In a statement provided to The Verge, Tesla said that the real-world risk the exploit posed to users was very low but that they nonetheless worked diligently to close the security hole as quickly as they could.

“We engage with the security research community to test the security of our products so that we can fix potential vulnerabilities before they result in issues for our customers,” Tesla’s statement reads in part. “We commend the research team behind today’s demonstration and plan to reward them under our bug bounty program, which was set up to encourage this type of research.”

So is there any reason to panic and rail against a future filled with electric cars? Not quite. Again, the attack-vector used by these researchers was extremely specific and was only unearthed after many months of research. As long as companies like Tesla remain vigilant and keep security as a top priority, we can hopefully drive to and fro without having to worry about our cars trying to kill us.

A video demonstration of the aforementioned hack in action can be seen below.

Yoni Heisler Contributing Writer

Yoni Heisler has been writing about Apple and the tech industry at large with over 15 years of experience.
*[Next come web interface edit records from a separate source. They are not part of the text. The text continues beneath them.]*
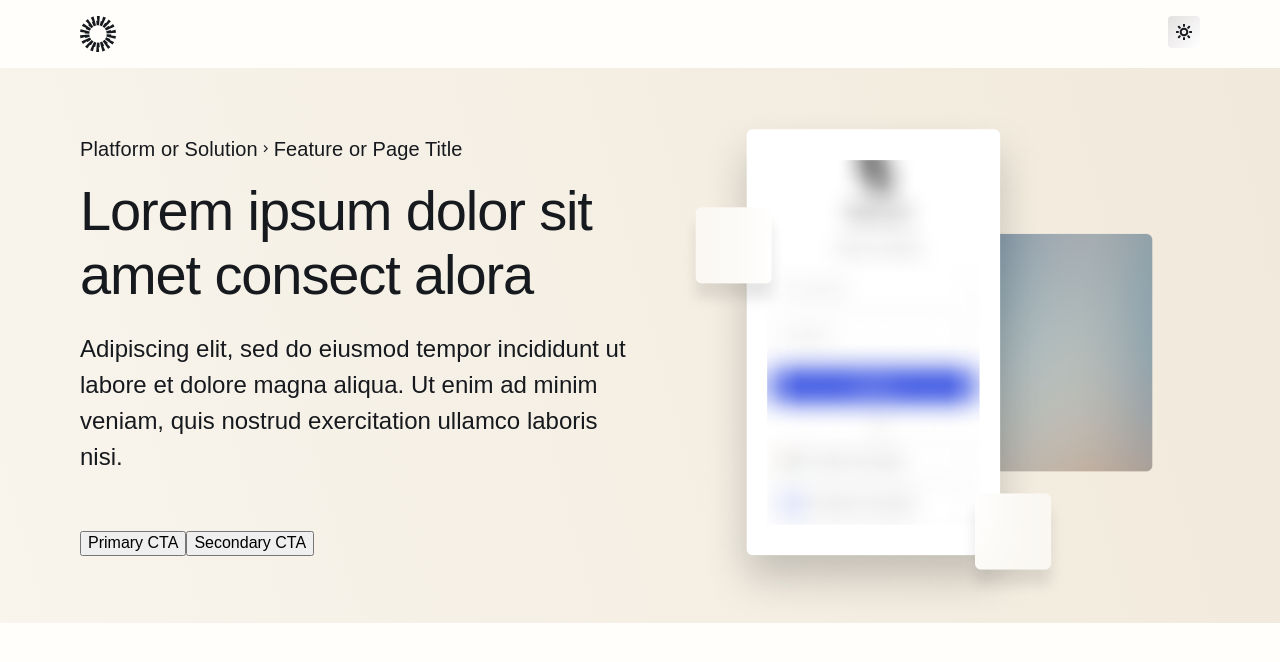
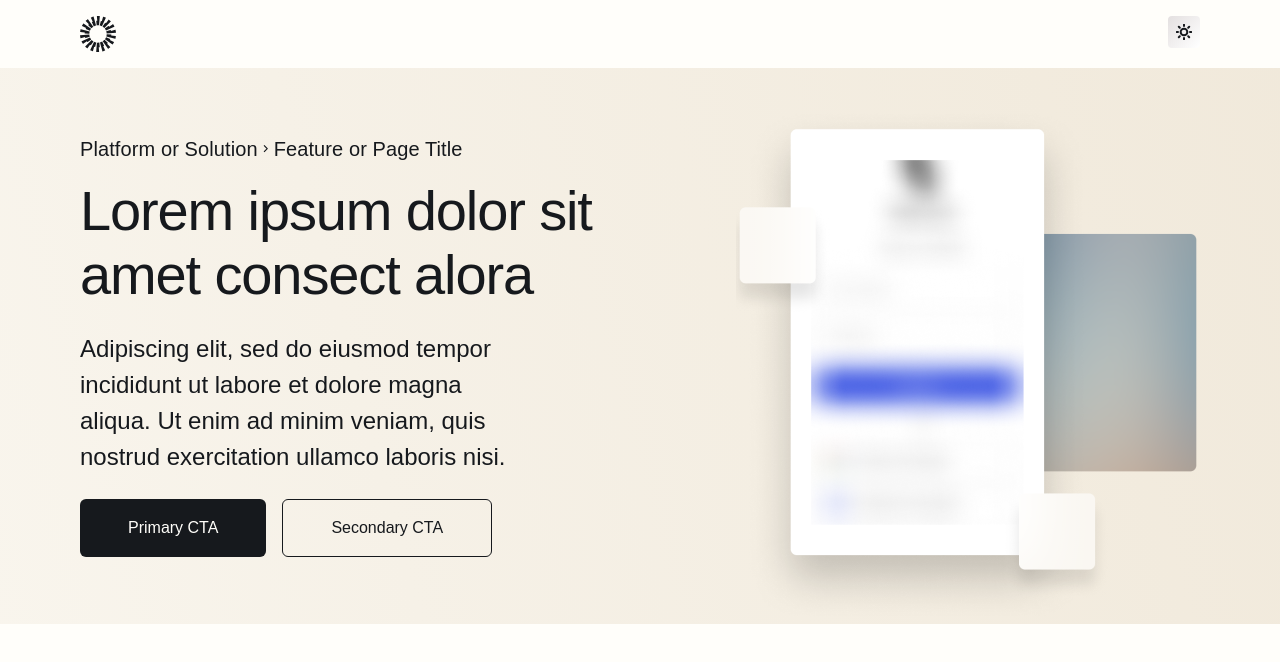
Before and after one commit to raymond8505/okta-assessment, a Next.js app: page / in a window 1280 px wide. Shown: the top 662 px of the page. Built offline with nearby package versions, Linux system fonts and the light colour scheme.

Commit message:
add buttons

```diff
--- a/src/app/page.tsx
+++ b/src/app/page.tsx
@@ -4,6 +4,10 @@ import heroImage from "@/resources/images/blurred-ui.png";
 import { styled } from "styled-components";
 import { H2 } from "@/components/primitives/headings/headings";
 import { Breadcrumbs } from "@/components/breadcrumbs/Breadcrumbs";
+import {
+  PrimaryButton,
+  SecondaryButton,
+} from "@/components/primitives/buttons";
 
 const HeroImage = styled(Image)`
   height: 548px;
@@ -16,7 +20,7 @@ export default function HomePage() {
     <main>
       <Row $hasBackground aria-labelledby="hero-heading">
         <Container>
-          <Row $align="stretch">
+          <Row $align="stretch" $justify="between" $gap={1}>
             <Col
               $sm={12}
               $lg={6}
@@ -40,12 +44,17 @@ export default function HomePage() {
                   exercitation ullamco laboris nisi.
                 </p>
               </div>
-              <div>
-                <button>Primary CTA</button>
-                <button>Secondary CTA</button>
+              <div
+                style={{
+                  display: "flex",
+                  gap: "1rem",
+                }}
+              >
+                <PrimaryButton>Primary CTA</PrimaryButton>
+                <SecondaryButton>Secondary CTA</SecondaryButton>
               </div>
             </Col>
-            <Col $sm={12} $lg={6}>
+            <Col $sm={12} $lg={5}>
               <HeroImage
                 src={heroImage}
                 alt="A blurred mobile app UI"
--- a/src/components/breadcrumbs/Breadcrumbs.tsx
+++ b/src/components/breadcrumbs/Breadcrumbs.tsx
@@ -43,7 +43,7 @@ export function Breadcrumbs({ items, ...rest }: BreadcrumbsProps) {
             ) : (
               <a href={item.href}>{item.label}</a>
             )}
-            {!isLast && <ChevronRight size={8} />}
+            {!isLast && <ChevronRight size={8} aria-hidden />}
           </BreadcrumbListItem>
         );
       })}
--- a/src/components/icons/ChevronRight.tsx
+++ b/src/components/icons/ChevronRight.tsx
@@ -12,9 +12,10 @@ export function ChevronRight({
       viewBox="0 0 6 10"
       fill="none"
       xmlns="http://www.w3.org/2000/svg"
+      // use aria-label instead of title because dynamic <title> in an SSR SVG breaks hydration
+      aria-label={title}
       {...props}
     >
-      <title>${title}</title>
       <path
         d="M0.530331 8.53033L4.53033 4.53033L0.53033 0.530334"
         stroke="currentColor"
--- a/src/components/primitives/buttons/UnstyledButton.tsx
+++ /dev/null
@@ -1,6 +0,0 @@
-"use client";
-import { styled } from "styled-components";
-
-export const UnstyledButton = styled.button`
-  all: unset;
-`;
--- /dev/null
+++ b/src/components/primitives/buttons/index.tsx
@@ -0,0 +1,23 @@
+"use client";
+import { styled } from "styled-components";
+import { theme } from "@/styles/theme";
+
+export const UnstyledButton = styled.button`
+  all: unset;
+  cursor: pointer;
+`;
+
+export const Button = styled(UnstyledButton)`
+  display: inline-block;
+  padding: 1em 3em;
+  border-radius: 6px;
+`;
+
+export const PrimaryButton = styled(Button)`
+  background: ${theme.color.fg};
+  color: ${theme.color.bg};
+`;
+
+export const SecondaryButton = styled(Button)`
+  border: 1.5px solid currentColor;
+`;
--- a/src/components/theme-toggle/ThemeToggle.tsx
+++ b/src/components/theme-toggle/ThemeToggle.tsx
@@ -8,7 +8,7 @@ import {
   setTheme,
   subscribe,
 } from "./themeStore";
-import { UnstyledButton } from "../primitives/buttons/UnstyledButton";
+import { UnstyledButton } from "../primitives/buttons";
 import { SunIcon } from "../icons/SunIcon";
 import { MoonIcon } from "../icons/MoonIcon";
 import styled from "styled-components";
--- a/src/styles/GlobalStyle.ts
+++ b/src/styles/GlobalStyle.ts
@@ -26,6 +26,11 @@ export const GlobalStyle = createGlobalStyle`
     padding: 0;
   }
 
+  h1,h2,h3,h4,h5,h6,p
+  {
+    text-wrap: balance;
+  }
+
   :focus-visible {
     outline: 2px solid ${theme.color.focus};
     outline-offset: 2px;
--- a/src/styles/theme.ts
+++ b/src/styles/theme.ts
@@ -47,7 +47,7 @@ export const theme = createTheme(
     },
     radius: {
       sm: "4px",
-      md: "8px",
+      md: "6px",
       lg: "16px",
       full: "9999px",
     },
```
Also changed, not shown: 1 other file (tests, documents, lock files or other folders).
A life long expert Mac user and Apple expert, his writing has appeared in Edible Apple, Network World, MacLife, Macworld UK, and TUAW.

When not analyzing the latest happenings with Apple, Yoni enjoys catching Improv shows in Chicago, playing soccer, and cultivating new TV show addictions.